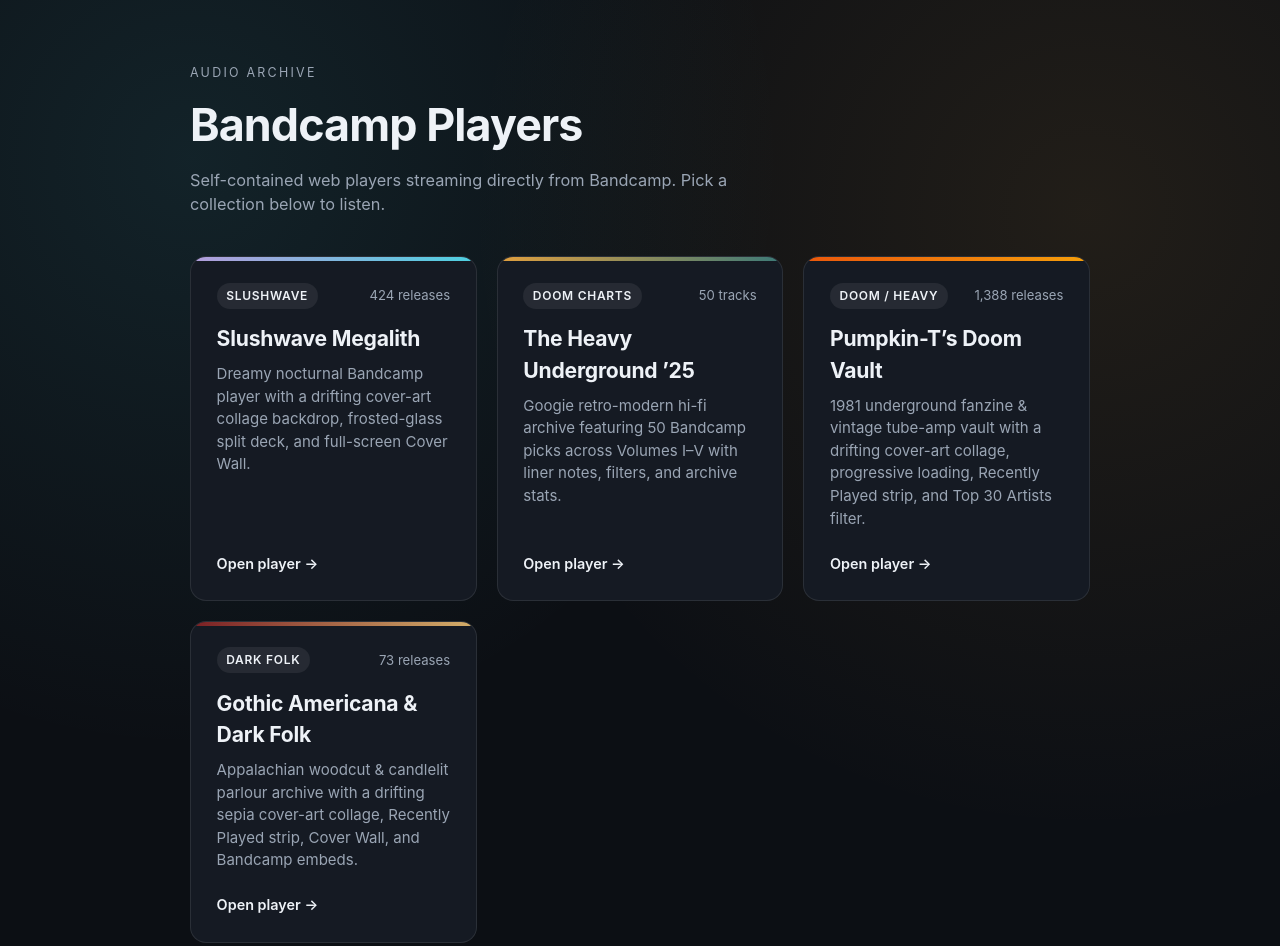
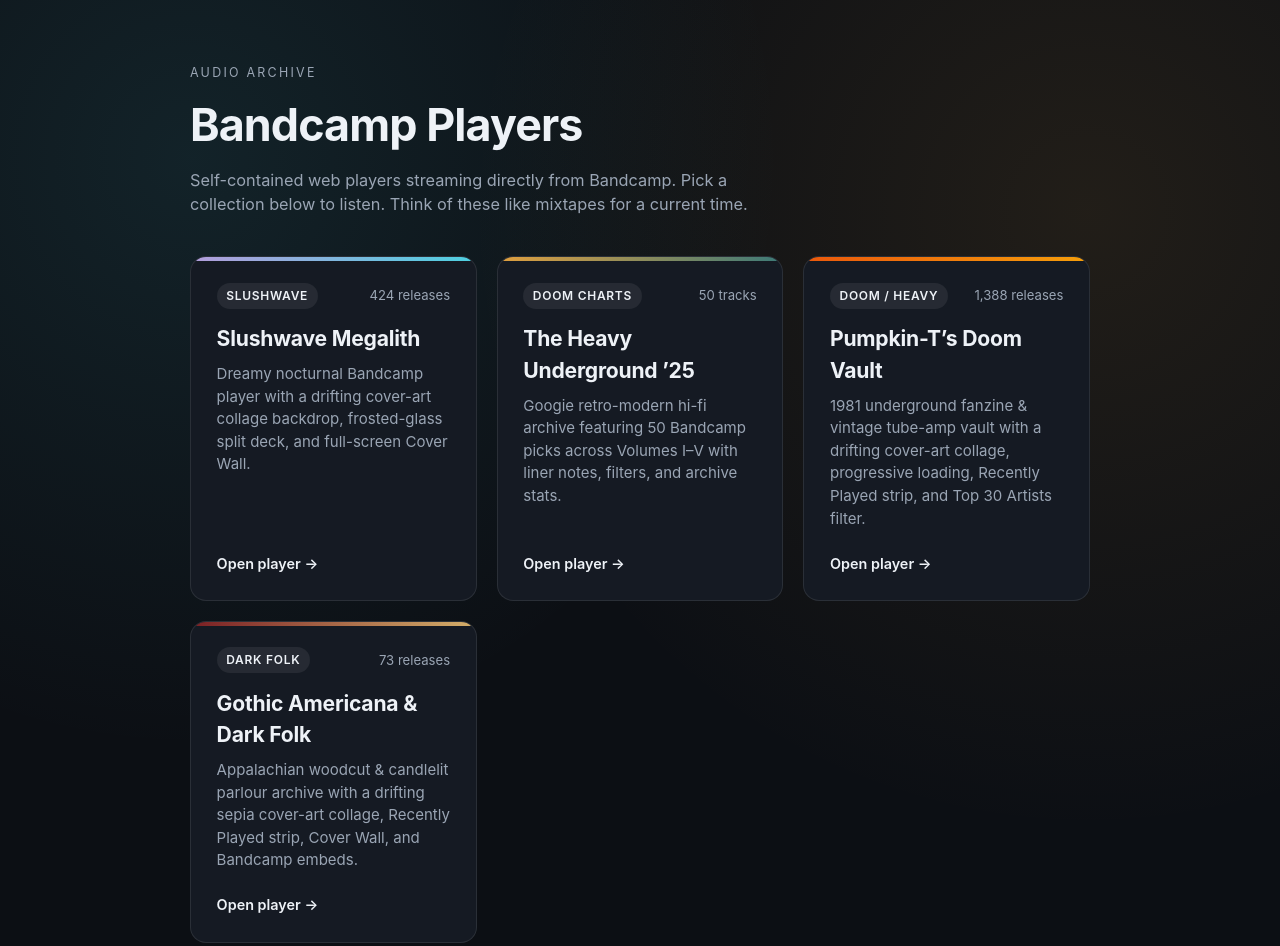
Before and after one commit to jasonwherbst27/bandcamp-players, a plain HTML site: page index.html in a window 1280 px wide. Shown: the top 946 px of the page. Drawn offline with Linux system fonts and the light colour scheme.

Commit message:
Enhance subtitle with mixtape analogy
Updated subtitle to include a description of mixtapes.

```diff
--- a/index.html
+++ b/index.html
@@ -140,7 +140,7 @@
     <header>
       <div class="eyebrow">Audio Archive</div>
       <h1>Bandcamp Players</h1>
-      <p class="subtitle">Self-contained web players streaming directly from Bandcamp. Pick a collection below to listen.</p>
+      <p class="subtitle">Self-contained web players streaming directly from Bandcamp. Pick a collection below to listen. Think of these like mixtapes for a current time.</p>
     </header>
 
     <section class="grid" id="player-grid" aria-label="Available players"></section>
```
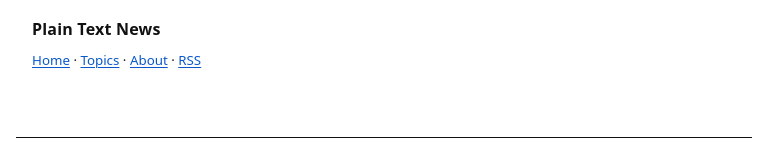
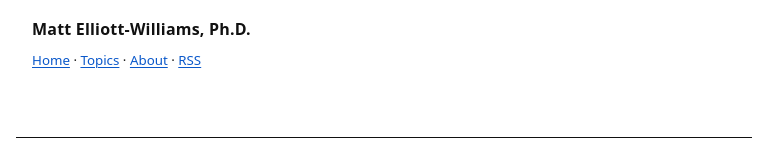
Before and after one commit to mattellwill/mattellwill.github.io, a plain HTML site: page index.html in a window 1280 px wide. Shown: the top 158 px of the page, without its empty margins (256-1023 px from the left). Drawn offline with Linux system fonts and the light colour scheme.

Commit message:
Update index.html

```diff
--- a/index.html
+++ b/index.html
@@ -85,7 +85,7 @@
   <a href="#content" class="sr-only">Skip to content</a>
 
   <header class="wrap" role="banner">
-    <div class="brand">Plain Text News</div>
+    <div class="brand">Matt Elliott-Williams, Ph.D.</div>
     <nav aria-label="Utility">
       <small>
         <a href="/" aria-current="page">Home</a> ·
```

> WORK REQUEST: Starting with the first line of the material, print each line exactly until you have printed the line with "Enhance subtitle with mixtape analogy", and skip the pictures.

> REPLY:
Before and after one commit to jasonwherbst27/bandcamp-players, a plain HTML site: page index.html in a window 1280 px wide. Shown: the top 946 px of the page. Drawn offline with Linux system fonts and the light colour scheme.

Commit message:
Enhance subtitle with mixtape analogy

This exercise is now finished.